Writer/Director Cameron Labine (lead actor Tyler Labine’s real-life brother) studied film at the University of British Columbia. Labine’s first feature film, Control Alt Delete premiered at the Toronto International Film Festival in 2008.
Mountain Men is currently available on iTunes and streaming on Netflix Canada. Here’s the trailer.
“Guibord is an independent Member of Parliament who represents Prescott-Makadewà-Rapides-aux Outardes, a vast county in Northern Quebec. As the entire country watches, Guibord unwillingly finds himself in the awkward position of holding the decisive vote to determine whether Canada will go to war. Accompanied by his wife, his daughter and an idealistic intern from Haiti named Souverain (Sovereign) Pascal, Guibord travels across his district in order to consult his constituents. While groups of lobbyists get involved in a debate that spins out of control, the MP will have to face his own conscience.

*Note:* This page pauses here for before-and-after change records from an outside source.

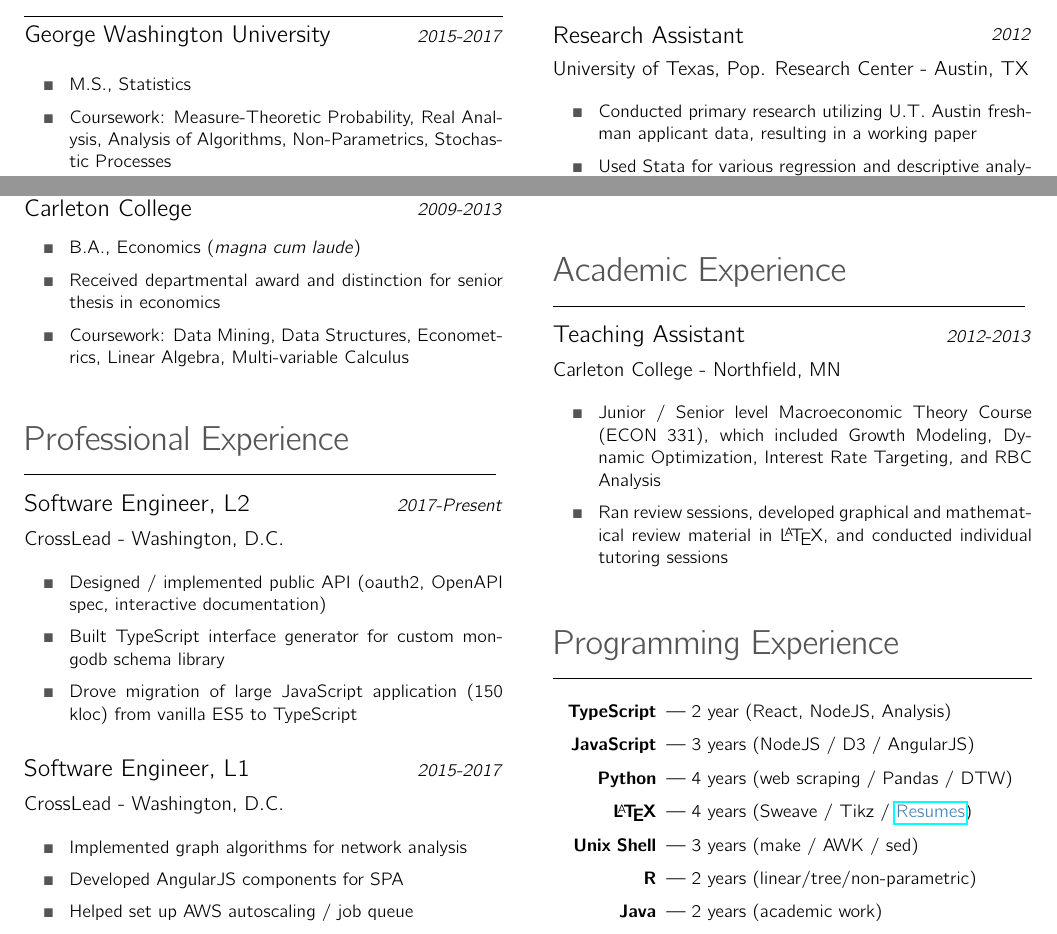
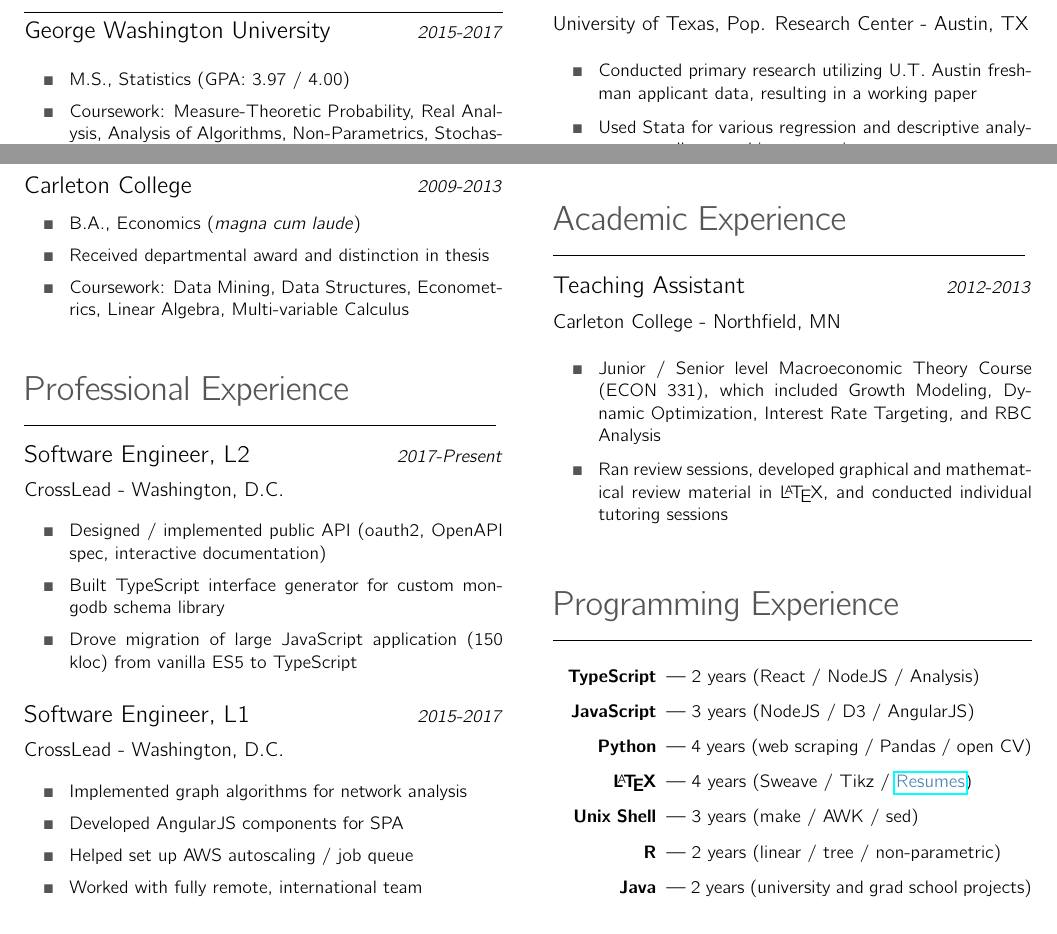
Before and after one commit to bsouthga/cv, a LaTeX CV (cv.tex): two parts of the page, joined at a grey line, cut so that both start at the same text. Compiled offline with pdfLaTeX.

Commit message:
feat: update

```diff
--- a/cv.tex
+++ b/cv.tex
@@ -79,12 +79,12 @@
     }
     \s{Education}{
       \entry{George Washington University}{2015-2017}{
-        \item[\bx] M.S., Statistics
+        \item[\bx] M.S., Statistics (GPA: 3.97 / 4.00)
         \item[\bx] Coursework: Measure-Theoretic Probability, Real Analysis, Analysis of Algorithms, Non-Parametrics, Stochastic Processes
       }
       \entry{Carleton College}{2009-2013}{
         \item[\bx] B.A., Economics (\textit{magna cum laude})
-        \item[\bx] Received departmental award and distinction for senior thesis in economics
+        \item[\bx] Received departmental award and distinction in thesis
         \item[\bx] Coursework: Data Mining, Data Structures, Econometrics, Linear Algebra, Multi-variable Calculus
       }
     }
@@ -123,13 +123,13 @@
     \s{Programming Experience}{
       \begin{description}[style=multiline,leftmargin=2cm,itemsep=1.5pt, align=parright]
         \small
-        \item [TypeScript] | 2 year (React, NodeJS, Analysis)
+        \item [TypeScript] | 2 years (React / NodeJS / Analysis)
         \item [JavaScript] | 3 years (NodeJS / D3 / AngularJS)
-        \item [Python] | 4 years (web scraping / Pandas / DTW)
+        \item [Python] | 4 years (web scraping / Pandas / open CV)
         \item [\LaTeX] | 4 years (Sweave / Tikz / \href{http://github.com/bsouthga/cv}{\color{steelblue} Resumes})
         \item [Unix Shell] | 3 years (make / AWK / sed)
-        \item [R] | 2 years (linear/tree/non-parametric)
-        \item [Java] | 2 years (academic work)
+        \item [R] | 2 years (linear / tree / non-parametric)
+        \item [Java] | 2 years (university and grad school projects)
       \end{description}
     }
   \end{multicols}
```
Also changed, not shown: cv.pdf.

“My Internship in Canada (Guibord s’en va-t-en guerre) is a biting political satire in which politicians, citizens and lobbyists go head-to-head tearing democracy to shreds.” – First Weekend Club
Director Philippe Falardeau hails from Hull, Quebec and is best known for his 2011 film Monsieur Lazharwhich was nominated for Best Foreign Language Film at the 84th Academy Awards. My Internship in Canada stars Patrick Huard, Suzanne Clément, Irdens Exantus, Clémence Dufresne-Deslières, Sonia Cordeau, Paul Doucet, Jules Philip, Robin Aubert and Micheline Lanctôt.

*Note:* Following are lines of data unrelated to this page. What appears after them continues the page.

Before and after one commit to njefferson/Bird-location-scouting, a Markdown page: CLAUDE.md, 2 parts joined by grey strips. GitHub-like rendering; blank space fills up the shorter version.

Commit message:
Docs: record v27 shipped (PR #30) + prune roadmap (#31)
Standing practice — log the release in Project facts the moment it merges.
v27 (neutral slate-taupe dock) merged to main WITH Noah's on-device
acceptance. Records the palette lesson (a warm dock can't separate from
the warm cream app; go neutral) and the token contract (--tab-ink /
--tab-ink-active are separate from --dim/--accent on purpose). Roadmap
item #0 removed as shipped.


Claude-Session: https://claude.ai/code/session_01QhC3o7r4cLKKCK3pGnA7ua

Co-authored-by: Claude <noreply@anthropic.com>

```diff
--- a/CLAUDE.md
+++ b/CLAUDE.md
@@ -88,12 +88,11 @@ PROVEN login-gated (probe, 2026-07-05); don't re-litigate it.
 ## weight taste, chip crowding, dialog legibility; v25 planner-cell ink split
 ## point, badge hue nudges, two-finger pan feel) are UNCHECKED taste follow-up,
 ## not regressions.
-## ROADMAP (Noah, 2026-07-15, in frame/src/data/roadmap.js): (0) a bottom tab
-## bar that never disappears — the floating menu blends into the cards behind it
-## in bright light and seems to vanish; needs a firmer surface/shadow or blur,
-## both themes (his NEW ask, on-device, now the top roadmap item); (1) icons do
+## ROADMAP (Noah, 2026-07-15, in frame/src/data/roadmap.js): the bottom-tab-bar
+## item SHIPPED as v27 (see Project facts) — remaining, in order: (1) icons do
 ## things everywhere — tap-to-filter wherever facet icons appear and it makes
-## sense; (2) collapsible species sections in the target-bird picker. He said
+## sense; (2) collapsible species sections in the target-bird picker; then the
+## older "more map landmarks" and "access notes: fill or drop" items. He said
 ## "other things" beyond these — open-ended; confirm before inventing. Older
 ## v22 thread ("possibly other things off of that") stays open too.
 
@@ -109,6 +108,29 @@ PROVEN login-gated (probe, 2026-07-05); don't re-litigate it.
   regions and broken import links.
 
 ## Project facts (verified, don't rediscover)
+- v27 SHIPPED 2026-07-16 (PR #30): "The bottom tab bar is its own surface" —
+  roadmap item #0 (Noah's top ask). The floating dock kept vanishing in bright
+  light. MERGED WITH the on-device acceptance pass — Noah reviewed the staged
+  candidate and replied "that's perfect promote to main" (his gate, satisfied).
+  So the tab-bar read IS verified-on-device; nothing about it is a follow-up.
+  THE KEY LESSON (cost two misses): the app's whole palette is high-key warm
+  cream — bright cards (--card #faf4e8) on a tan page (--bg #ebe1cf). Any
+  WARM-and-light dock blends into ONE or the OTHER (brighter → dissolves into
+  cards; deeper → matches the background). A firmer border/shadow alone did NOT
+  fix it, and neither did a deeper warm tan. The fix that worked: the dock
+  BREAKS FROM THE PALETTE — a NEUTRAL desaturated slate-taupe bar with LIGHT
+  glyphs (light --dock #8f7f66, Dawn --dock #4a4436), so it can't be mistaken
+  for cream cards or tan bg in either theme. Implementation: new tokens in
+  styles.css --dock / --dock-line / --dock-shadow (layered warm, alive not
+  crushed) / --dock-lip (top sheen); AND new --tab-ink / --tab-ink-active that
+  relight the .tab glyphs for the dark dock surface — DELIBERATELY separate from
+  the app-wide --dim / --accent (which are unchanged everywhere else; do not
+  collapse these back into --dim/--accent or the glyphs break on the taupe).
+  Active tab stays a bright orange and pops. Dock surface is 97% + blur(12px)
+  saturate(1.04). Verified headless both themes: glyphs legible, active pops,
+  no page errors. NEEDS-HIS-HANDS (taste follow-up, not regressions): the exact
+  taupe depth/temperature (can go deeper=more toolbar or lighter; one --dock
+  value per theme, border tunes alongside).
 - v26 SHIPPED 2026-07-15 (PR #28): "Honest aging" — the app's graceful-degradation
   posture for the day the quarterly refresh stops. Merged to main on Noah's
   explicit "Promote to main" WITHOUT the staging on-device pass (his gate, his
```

“Selvi, like so many girls living within India’s patriarchal culture, is forced to marry at a young age, only to find herself in a violent and abusive marriage. One day in deep despair, she chooses to escape, going to a highway with the intention of throwing herself under the wheels of a bus. Instead she gets on the bus, choosing to live. She goes on to become South India’s first female taxi driver.
Elisa Paloschi is a documentary director, producer, cinematographer and photographer who is drawn to stories with a human voice. She runs Eyesfull, a Toronto- based independent production company dedicated to making non-fiction documentaries with social relevance that reflect the diversity of the human condition.” — Official website for the film
Paloschi grew up in Kingston and encountered 18-year old Selvi while on travel during her volunteer work at an NGO called Odanadi, which runs a shelter for girls and women who have suffered gender based violence in South India. Continue reading “Diving with Selvi”
Newfoundland director Stephen Dunn‘s feature film debut Closet Monster, starring Connor Jessup, tells the story of a teenage boy desperate to escape his dysfunctional family and get a job developing special effects for movies. The film premiered at the Toronto International Film Festival in 2015 where it won the award for Best Canadian Feature Film.
Dunn is an award-winning filmmaker and graduate of Norman Jewison’s Canadian Film Centre and Ryerson University’s Film Program. I had a chance to meet him in Halifax when our films were competing in CBC’s Short Film Face-off in 2013. His film Life Doesn’t Frighten Me, starring Gordon Pinsent, won the competition.
Dunn was the youngest filmmaker ever selected for the TIFF Talent Lab where he won two TIFF RBC International Emerging Filmmaker awards for his film, Swallowed. He attended the Cannes Film Festival – Short Film Corner in 2009 with his film, The Hall, where film critic Roger Ebert highlighted Dunn as an upcoming filmmaker to watch.
Closet Monster is now available to stream on YouTube.